On Thursday morning, the minister of production and economic resources in North Darfur Adel Mahjoub Hussein told the Dubai-based al-Hadath TV that “there are consultations to form a military council to take over power after President Bashir stepped down”.
According to CNN, the former head of state has been placed under house arrest and Sudanese army have reportedly surrounded Bashir's palace to keep him from escaping.
All political prisoners jailed by the Bashir government have been reportedly released.
Bashir, who is an indicted war criminal at the International Criminal Court for his alleged war crimes in Darfur, has been facing street protests for months calling for his resignation.
Last December, mass protests against Bashir’s three-decade rule erupted in Khartoum over the country’s spiralling economic woes that have over the past year seen inflation rates spike to the third highest in the world.
The shortages of basic commodities such as bread — the most consumed food item — were reported to be critical, while petrol stations had also run out of fuel. The protests then evolved to demand removal of Bashir with the protesters urging the army to help remove the president.
Tens of thousands of people have since been on the streets chanting anti-government slogans. Since Saturday, thousands of people have been maintaining a protest vigil outside military headquarters demanding Bashir removal.
In the midst of all the protest, one face and voice has remained clear that of Alaa Salah, a 22-year-old architecture student in Khartoum and who has since become the symbol of the popular protests.
On Monday evening, she was captured on camera on top of a car leading the demonstration in a song. The photo has since gone viral and viewed so widely.
“The day they took the photo, I went to 10 different gatherings and read a revolutionary poem. It makes people very enthusiastic. In the beginning, I found a group of about six women and I started singing, and they started singing with me, then the gathering became really big.” She said.

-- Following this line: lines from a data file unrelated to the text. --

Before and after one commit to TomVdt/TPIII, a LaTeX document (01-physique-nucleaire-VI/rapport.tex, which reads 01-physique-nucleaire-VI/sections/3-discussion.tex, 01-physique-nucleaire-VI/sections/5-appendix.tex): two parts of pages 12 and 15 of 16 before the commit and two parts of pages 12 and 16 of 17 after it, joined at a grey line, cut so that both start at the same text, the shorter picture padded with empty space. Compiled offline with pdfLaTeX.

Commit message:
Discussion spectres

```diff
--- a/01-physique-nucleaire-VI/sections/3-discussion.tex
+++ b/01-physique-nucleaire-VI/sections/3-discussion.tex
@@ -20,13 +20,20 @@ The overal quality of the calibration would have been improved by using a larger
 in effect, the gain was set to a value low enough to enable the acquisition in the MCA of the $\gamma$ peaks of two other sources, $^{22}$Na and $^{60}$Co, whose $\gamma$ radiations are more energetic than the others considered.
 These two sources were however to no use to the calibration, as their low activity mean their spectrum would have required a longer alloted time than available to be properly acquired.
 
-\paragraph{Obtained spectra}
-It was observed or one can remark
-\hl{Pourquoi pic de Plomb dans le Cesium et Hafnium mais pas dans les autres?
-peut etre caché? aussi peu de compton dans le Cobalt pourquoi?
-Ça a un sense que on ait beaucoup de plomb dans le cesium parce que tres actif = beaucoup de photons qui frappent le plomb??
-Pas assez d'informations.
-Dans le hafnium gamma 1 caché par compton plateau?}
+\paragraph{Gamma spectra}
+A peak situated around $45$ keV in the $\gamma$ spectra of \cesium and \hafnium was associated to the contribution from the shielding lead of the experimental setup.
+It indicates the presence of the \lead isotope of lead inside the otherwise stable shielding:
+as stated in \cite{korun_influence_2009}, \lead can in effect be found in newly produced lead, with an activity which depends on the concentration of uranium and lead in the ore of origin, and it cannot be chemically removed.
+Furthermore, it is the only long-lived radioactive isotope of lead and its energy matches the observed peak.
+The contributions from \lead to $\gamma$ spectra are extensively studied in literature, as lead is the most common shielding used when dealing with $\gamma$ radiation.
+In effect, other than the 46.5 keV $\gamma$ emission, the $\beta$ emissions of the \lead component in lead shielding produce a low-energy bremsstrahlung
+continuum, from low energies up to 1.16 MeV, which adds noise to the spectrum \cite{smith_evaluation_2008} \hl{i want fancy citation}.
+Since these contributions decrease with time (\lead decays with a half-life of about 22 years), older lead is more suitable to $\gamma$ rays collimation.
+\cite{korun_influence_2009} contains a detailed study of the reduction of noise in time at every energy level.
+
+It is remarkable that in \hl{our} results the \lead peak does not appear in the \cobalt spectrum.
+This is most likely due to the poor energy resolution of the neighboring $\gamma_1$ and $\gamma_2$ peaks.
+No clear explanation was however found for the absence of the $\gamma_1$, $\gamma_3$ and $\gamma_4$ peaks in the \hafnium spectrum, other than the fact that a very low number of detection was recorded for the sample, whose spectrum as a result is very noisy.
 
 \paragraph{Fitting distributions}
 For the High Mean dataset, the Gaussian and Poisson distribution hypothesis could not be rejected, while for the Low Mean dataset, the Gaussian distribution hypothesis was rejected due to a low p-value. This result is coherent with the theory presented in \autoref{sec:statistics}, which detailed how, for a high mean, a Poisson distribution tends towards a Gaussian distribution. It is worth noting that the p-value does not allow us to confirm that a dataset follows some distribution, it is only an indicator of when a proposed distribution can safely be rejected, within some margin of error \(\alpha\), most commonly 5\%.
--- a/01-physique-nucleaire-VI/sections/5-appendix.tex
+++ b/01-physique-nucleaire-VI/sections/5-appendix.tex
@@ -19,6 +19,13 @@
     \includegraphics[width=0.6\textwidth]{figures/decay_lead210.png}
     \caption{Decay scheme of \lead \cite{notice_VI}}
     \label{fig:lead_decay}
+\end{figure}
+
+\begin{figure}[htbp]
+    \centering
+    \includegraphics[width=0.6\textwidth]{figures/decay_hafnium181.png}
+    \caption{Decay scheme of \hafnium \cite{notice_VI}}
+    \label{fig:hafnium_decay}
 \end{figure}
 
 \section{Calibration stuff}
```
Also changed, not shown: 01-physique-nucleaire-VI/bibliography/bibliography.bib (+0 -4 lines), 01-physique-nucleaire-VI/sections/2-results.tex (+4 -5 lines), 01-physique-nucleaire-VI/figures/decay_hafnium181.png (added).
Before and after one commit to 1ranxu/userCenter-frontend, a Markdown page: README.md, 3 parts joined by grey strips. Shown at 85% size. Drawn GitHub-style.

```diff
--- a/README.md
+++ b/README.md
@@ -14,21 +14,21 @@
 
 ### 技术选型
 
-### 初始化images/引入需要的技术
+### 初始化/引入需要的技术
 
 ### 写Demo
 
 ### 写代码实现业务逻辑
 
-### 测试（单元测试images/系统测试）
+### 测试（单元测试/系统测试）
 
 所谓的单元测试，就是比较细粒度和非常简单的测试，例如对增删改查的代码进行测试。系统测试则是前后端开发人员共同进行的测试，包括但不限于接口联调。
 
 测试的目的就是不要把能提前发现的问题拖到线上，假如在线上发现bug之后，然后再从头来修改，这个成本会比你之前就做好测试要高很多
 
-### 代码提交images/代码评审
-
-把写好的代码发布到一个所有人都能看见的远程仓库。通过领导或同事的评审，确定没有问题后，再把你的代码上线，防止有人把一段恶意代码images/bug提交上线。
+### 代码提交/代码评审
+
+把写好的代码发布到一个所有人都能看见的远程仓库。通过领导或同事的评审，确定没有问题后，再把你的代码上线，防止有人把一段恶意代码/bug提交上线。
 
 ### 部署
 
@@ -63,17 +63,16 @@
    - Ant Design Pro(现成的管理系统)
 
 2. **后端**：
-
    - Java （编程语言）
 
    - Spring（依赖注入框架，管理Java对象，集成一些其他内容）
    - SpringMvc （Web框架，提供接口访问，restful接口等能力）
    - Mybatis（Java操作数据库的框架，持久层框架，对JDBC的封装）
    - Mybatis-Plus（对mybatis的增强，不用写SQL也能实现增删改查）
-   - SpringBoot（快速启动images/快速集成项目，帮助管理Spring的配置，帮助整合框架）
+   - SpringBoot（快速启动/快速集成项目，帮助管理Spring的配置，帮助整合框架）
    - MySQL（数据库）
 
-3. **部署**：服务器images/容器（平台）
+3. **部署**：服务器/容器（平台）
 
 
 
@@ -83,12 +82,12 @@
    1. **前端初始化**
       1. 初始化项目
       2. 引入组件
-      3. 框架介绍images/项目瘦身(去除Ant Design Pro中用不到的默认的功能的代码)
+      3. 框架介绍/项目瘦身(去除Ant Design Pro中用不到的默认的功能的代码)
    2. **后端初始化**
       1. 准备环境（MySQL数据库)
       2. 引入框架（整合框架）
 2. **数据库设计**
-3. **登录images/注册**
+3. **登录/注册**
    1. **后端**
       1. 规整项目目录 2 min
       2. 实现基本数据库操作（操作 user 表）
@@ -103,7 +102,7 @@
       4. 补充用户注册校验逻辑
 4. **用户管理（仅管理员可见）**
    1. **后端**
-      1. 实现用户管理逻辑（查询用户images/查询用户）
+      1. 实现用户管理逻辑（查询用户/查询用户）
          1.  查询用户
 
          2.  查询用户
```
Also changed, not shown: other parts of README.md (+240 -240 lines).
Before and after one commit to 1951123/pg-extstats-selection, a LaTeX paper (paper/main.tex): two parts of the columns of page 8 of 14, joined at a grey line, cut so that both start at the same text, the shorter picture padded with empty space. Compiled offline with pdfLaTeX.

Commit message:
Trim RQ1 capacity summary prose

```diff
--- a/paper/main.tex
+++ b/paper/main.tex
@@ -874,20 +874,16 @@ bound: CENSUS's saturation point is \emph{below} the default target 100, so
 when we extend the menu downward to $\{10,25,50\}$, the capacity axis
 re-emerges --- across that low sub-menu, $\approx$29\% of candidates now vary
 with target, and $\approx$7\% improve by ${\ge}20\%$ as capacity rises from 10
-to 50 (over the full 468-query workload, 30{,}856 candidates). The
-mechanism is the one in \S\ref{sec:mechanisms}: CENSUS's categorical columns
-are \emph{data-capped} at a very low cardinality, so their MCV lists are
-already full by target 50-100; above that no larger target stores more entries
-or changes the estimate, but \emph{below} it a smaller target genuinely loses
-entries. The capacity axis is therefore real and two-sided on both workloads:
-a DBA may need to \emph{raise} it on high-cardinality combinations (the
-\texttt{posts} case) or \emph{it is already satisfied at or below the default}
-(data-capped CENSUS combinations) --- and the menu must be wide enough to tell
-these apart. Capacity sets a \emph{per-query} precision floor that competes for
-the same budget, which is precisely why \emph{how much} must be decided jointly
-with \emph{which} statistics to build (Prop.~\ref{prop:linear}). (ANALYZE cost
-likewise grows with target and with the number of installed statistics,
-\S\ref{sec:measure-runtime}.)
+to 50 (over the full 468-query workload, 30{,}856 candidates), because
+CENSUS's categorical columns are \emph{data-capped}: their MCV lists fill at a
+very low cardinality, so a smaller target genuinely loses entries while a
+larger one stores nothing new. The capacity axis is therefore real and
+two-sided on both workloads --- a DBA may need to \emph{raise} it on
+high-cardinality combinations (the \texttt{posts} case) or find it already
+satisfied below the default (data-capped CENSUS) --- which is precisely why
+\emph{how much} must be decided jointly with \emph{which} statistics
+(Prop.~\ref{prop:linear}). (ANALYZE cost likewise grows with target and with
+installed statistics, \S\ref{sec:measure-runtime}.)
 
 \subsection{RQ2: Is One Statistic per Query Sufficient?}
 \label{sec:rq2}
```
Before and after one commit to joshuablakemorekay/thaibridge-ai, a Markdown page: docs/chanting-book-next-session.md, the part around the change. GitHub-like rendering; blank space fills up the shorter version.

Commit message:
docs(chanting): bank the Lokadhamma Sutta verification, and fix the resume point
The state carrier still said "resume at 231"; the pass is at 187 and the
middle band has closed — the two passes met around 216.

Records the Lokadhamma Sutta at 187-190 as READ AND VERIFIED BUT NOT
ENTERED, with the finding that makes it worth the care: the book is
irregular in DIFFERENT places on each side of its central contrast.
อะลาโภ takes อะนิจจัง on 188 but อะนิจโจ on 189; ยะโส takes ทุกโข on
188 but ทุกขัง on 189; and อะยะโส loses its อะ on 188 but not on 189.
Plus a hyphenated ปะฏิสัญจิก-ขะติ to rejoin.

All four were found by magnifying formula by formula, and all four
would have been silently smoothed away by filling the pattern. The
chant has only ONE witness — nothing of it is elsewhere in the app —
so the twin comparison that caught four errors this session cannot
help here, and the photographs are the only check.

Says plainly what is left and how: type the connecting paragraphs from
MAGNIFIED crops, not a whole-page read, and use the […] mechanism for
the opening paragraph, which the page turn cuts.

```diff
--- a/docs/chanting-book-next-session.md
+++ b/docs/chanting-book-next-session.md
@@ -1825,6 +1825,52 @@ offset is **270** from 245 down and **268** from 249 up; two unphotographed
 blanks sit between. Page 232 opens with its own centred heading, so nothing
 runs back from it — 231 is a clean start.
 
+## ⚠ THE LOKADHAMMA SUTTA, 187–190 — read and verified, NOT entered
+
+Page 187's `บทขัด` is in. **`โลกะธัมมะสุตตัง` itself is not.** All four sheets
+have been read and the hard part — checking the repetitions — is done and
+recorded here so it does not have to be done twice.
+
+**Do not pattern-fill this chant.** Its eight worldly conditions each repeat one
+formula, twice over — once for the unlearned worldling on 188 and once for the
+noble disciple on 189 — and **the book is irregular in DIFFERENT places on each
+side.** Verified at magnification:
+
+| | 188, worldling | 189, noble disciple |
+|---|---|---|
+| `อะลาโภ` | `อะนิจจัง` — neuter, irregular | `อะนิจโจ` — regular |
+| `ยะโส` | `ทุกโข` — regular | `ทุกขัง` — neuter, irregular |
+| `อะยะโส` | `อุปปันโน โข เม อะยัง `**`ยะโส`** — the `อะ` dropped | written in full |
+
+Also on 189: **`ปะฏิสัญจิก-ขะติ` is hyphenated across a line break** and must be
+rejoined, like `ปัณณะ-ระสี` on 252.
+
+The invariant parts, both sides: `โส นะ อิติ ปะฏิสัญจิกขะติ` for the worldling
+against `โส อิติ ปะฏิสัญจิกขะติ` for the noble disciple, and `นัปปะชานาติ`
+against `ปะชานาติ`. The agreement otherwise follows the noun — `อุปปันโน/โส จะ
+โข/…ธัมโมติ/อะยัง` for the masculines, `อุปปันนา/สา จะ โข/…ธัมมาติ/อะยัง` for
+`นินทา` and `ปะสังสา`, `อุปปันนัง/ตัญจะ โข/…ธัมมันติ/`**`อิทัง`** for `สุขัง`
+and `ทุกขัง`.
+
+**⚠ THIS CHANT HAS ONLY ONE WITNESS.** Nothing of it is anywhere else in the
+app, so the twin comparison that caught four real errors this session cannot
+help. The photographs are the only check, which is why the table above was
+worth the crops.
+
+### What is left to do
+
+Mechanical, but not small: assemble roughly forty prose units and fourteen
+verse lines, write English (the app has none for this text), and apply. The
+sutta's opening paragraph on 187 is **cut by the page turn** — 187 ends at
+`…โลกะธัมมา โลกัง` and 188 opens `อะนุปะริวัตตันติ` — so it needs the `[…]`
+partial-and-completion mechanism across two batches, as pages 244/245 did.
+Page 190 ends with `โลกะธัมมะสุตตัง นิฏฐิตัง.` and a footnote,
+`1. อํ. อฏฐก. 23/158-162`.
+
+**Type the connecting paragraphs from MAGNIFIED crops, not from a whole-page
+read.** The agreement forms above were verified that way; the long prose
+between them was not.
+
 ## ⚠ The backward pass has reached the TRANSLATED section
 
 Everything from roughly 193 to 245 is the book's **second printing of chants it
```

A line in the poem she read - “The bullet doesn’t kill. What kills is the silence of people” – is popular with protesters, and was chanted by demonstrators in January 2018 and during unrest in September 2013.
While she may look petite in her physique Salah is brave as a lion.
“I have practiced presenting at the university; I don’t have an issue with speaking in front of people and at big gatherings.”
Salah who does not come from a political family says she took to the streets to fight for a better Sudan.
“Our country is above any political parties and any sectarian divisions,” she said.
“I’m very glad that my photo let people around the world know about the revolution in Sudan… Since the beginning of the uprising I have been going out every day and participating in the demonstrations because my parents raised me to love our home,” She told the Guardian.
Salah comes from a simple Sudanese family and her mother is a fashion designer working with the traditional Sudanese Toub – the dress she captured wearing in the photographs – and her father owns a construction company.
The garment has since become a symbol of the female protesters, and Salah says she narrowly escaped arrest when she wore the toub at an earlier demonstration.
“The toub has a kind of power and it reminds us of the Kandakas,” Salah said.
Kandakas were queens of the Nubian kingdom of Kush, which ruled much of what is now modern-day Sudan more than 3,000 years ago.
Salah now says she has to rest her voice as her throat has become sore from all the chanting this week and with the downfall of Omar al-Bashir her work may be done for now and she can take a rest.